Top of LISTED RECORDS

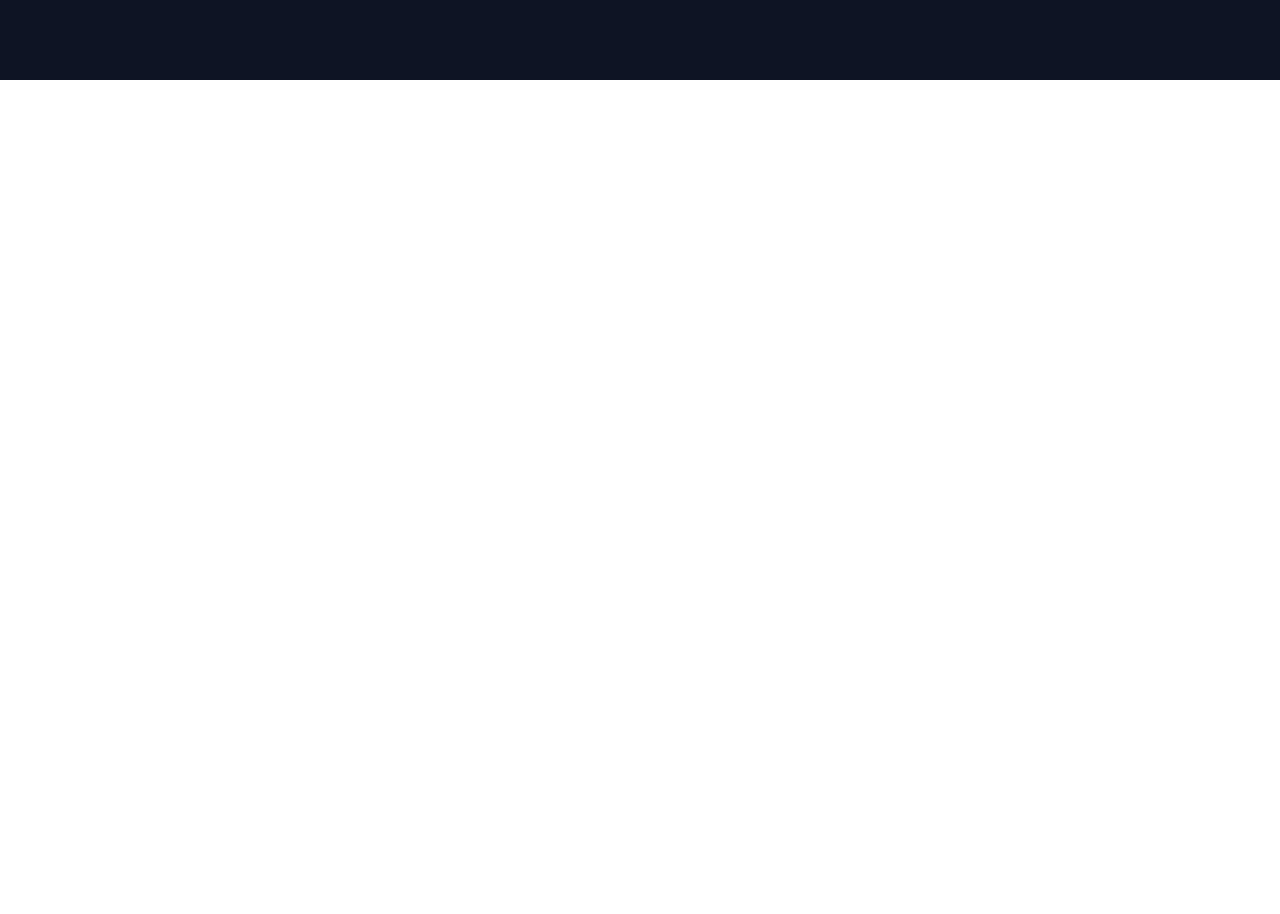
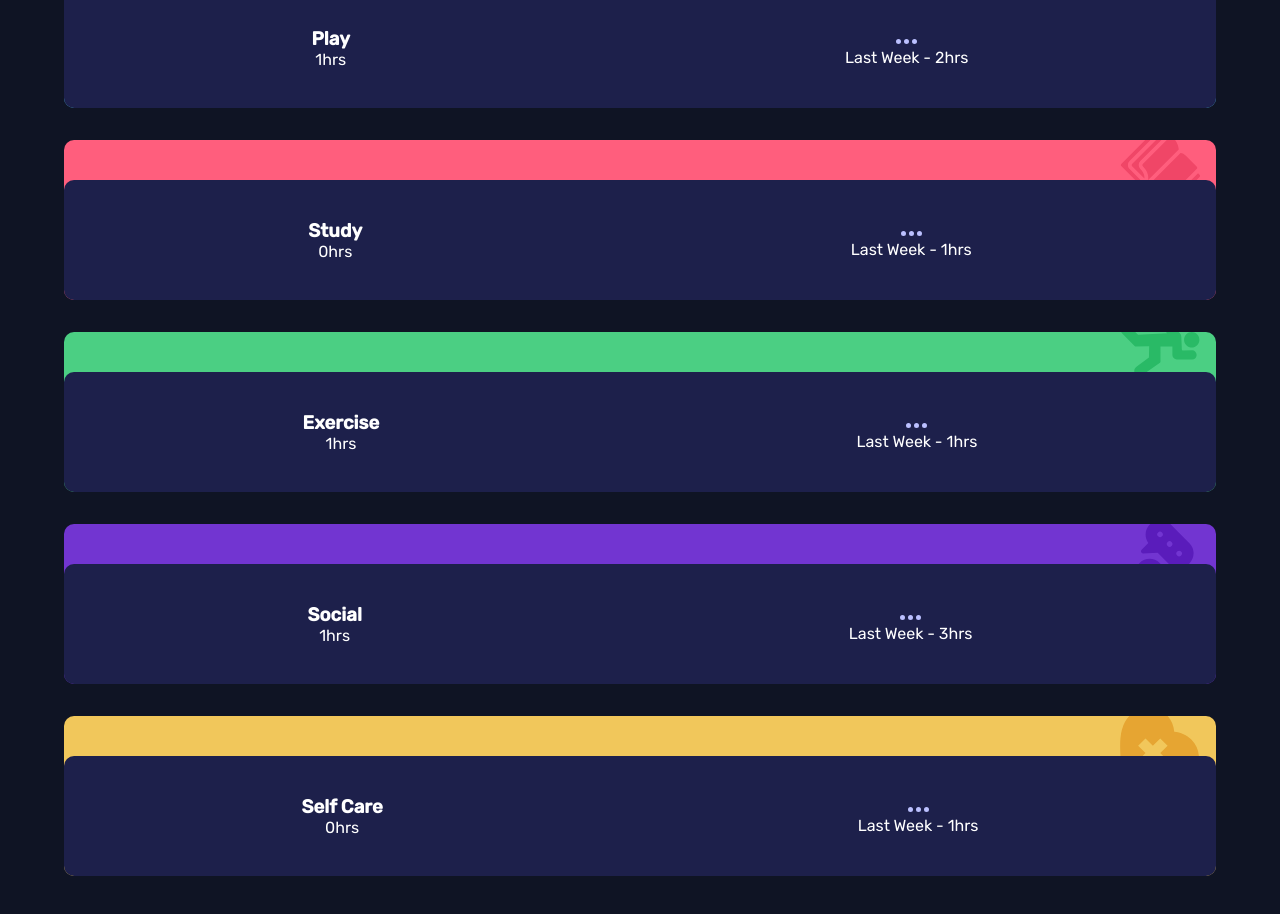
Before and after one commit to OscarAnillo/Time-tracking-dashboard, a React (Create React App) app: page / in a window 1280 px wide. Shown: the part 720-1634 px from the top of the page. Before the commit the page ends 800 px from the top, so only its background shows below. Built offline with nearby package versions, Linux system fonts and the light colour scheme.

Commit message:
add styles to info cards

```diff
--- a/src/App.css
+++ b/src/App.css
@@ -9,7 +9,7 @@
 
 .App {
   text-align: center;
-  height: 100vh;
+  min-height: 100vh;
   position: relative;
   background: hsl(226, 43%, 10%);
   font-family: 'Rubik', sans-serif;
@@ -20,7 +20,7 @@
   padding: 75px 0;
 }
 img {
-  width: 100%;
+  max-width: 100%;
 }
 
 /* MainCard component */
@@ -75,3 +75,52 @@ img {
 .main-nav ul li:active {
   color: #fff;
 }
+
+/* InfoCards components */
+.cards {
+  margin: 2em 0;
+  position: relative;
+  border-radius: 10px;
+
+}
+.cards-bg {
+  height: 40px;
+  text-align: right;
+  overflow: hidden;
+  position: relative;
+}
+.cards-bg img {
+  width: 80px;
+  padding-right: 1em;
+  position: absolute;
+  top: -10px;
+  right: 0px;
+}
+.cards-row {
+  display: flex;
+  align-items: center;
+  justify-content: space-around;
+  background-color: rgb(29, 32, 75  );
+  color: #fff;
+  border-radius: 10px;
+  height: 120px;
+}
+
+.work {
+  background-color: rgb(255, 139, 100);
+}
+.play {
+  background-color: rgb(86, 194, 230);
+}
+.study {
+  background-color: rgb(255, 94, 125);
+}
+.exercise {
+  background-color: rgb(75, 207, 131);
+}
+.social {
+  background-color: rgb(114, 53, 209);
+}
+.self-care {
+  background-color: rgb(241, 199, 91);
+}
--- a/src/App.js
+++ b/src/App.js
@@ -1,5 +1,6 @@
 
 import './App.css';
+import InfoCards from './components/info-cards';
 import MainCard from './components/main-card';
 
 function App() {
@@ -7,6 +8,7 @@ function App() {
     <div className="App">
       <div className="container">
         <MainCard />
+        <InfoCards />
       </div>
     </div>
   );
--- /dev/null
+++ b/src/components/info-cards.js
@@ -0,0 +1,30 @@
+import { useState, useEffect } from 'react';
+import data from '../data/data.json';
+
+export default function InfoCards(){
+    const [daily, setDaily] = useState('');
+    const [weekly, setWeekly] = useState('');
+    const [monthly, setMonthly] = useState('');
+
+    return (
+        <div>
+            {data.map(item => (
+                <div className={`${item.className} cards`} key={item.title}>
+                    <div className="cards-bg">
+                        <img src={item.image} alt="" />
+                    </div>
+                    <div className="cards-row">
+                        <div>
+                            <h3>{item.title}</h3>
+                            <p>{item.timeframes.daily.current}hrs</p>
+                        </div>
+                        <div>
+                            <img src="images/icon-ellipsis.svg" alt="" />
+                            <p>Last Week - {item.timeframes.daily.previous}hrs</p>
+                        </div>
+                    </div>
+                </div>
+            ))}
+        </div>
+    )
+}
--- a/src/data/data.json
+++ b/src/data/data.json
@@ -1,6 +1,8 @@
 [
   {
     "title": "Work",
+    "image":"images/icon-work.svg",
+    "className":"work",
     "timeframes": {
       "daily": {
         "current": 5,
@@ -18,6 +20,8 @@
   },
   {
     "title": "Play",
+    "image":"images/icon-play.svg",
+    "className":"play",
     "timeframes": {
       "daily": {
         "current": 1,
@@ -35,6 +39,8 @@
   },
   {
     "title": "Study",
+    "image":"images/icon-study.svg",
+    "className":"study",
     "timeframes": {
       "daily": {
         "current": 0,
@@ -52,6 +58,8 @@
   },
   {
     "title": "Exercise",
+    "image":"images/icon-exercise.svg",
+    "className":"exercise",
     "timeframes": {
       "daily": {
         "current": 1,
@@ -69,6 +77,8 @@
   },
   {
     "title": "Social",
+    "image":"images/icon-social.svg",
+    "className":"social",
     "timeframes": {
       "daily": {
         "current": 1,
@@ -86,6 +96,8 @@
   },
   {
     "title": "Self Care",
+    "image":"images/icon-self-care.svg",
+    "className":"self-care",
     "timeframes": {
       "daily": {
         "current": 0,
```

Bottom of LISTED RECORDS

WHAT IS REQUIRED:
Tell how many lines of the data above include the string "icon", with no other text in the answer.

OUTPUT BELOW:
7